:: Exercise objective ::
Give the number of lines in the data below containing the word "updates", with no other text.

:: Stored data ::

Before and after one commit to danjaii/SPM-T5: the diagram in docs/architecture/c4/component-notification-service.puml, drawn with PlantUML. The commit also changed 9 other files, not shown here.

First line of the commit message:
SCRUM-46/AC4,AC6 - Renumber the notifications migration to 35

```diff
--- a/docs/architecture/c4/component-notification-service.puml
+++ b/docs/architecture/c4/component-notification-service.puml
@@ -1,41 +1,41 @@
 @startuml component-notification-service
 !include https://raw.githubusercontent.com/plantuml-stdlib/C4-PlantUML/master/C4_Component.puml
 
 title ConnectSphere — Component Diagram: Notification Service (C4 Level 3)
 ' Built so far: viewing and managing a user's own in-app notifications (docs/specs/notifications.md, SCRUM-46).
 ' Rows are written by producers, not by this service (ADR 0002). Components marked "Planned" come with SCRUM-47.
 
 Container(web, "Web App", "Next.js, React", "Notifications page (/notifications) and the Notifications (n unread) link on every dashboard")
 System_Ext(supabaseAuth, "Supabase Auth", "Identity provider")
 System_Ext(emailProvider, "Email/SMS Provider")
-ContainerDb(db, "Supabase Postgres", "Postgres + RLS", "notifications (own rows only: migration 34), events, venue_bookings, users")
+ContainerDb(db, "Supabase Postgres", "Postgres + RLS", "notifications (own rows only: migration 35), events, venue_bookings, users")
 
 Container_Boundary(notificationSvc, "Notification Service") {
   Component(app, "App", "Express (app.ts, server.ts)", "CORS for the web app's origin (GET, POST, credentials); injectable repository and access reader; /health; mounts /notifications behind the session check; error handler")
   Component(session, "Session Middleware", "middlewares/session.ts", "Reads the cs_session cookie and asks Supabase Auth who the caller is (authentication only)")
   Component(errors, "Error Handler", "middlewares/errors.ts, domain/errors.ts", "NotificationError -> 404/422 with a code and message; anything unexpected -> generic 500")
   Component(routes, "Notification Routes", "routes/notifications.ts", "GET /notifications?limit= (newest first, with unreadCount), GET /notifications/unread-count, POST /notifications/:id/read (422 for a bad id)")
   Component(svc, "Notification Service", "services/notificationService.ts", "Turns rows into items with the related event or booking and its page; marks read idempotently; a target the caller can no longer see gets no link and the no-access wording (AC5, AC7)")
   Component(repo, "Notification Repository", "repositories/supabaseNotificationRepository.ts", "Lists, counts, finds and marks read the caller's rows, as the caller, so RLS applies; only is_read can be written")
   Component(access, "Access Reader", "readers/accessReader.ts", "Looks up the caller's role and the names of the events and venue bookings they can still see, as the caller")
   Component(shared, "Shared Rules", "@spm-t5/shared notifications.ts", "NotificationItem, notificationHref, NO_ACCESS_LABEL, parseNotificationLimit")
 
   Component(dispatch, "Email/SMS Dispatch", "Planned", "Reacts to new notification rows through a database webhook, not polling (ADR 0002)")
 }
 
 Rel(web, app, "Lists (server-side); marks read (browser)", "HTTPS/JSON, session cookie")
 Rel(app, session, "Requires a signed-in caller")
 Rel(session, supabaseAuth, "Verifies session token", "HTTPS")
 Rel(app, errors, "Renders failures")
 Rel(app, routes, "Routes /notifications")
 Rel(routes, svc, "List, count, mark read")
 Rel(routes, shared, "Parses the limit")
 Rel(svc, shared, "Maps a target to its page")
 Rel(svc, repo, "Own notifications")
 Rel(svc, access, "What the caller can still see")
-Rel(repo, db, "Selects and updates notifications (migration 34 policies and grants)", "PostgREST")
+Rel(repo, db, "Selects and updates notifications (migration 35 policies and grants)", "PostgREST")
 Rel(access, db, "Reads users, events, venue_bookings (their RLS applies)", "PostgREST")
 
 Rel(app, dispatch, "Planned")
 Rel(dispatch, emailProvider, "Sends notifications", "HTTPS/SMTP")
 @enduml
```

:: Expected answer ::
2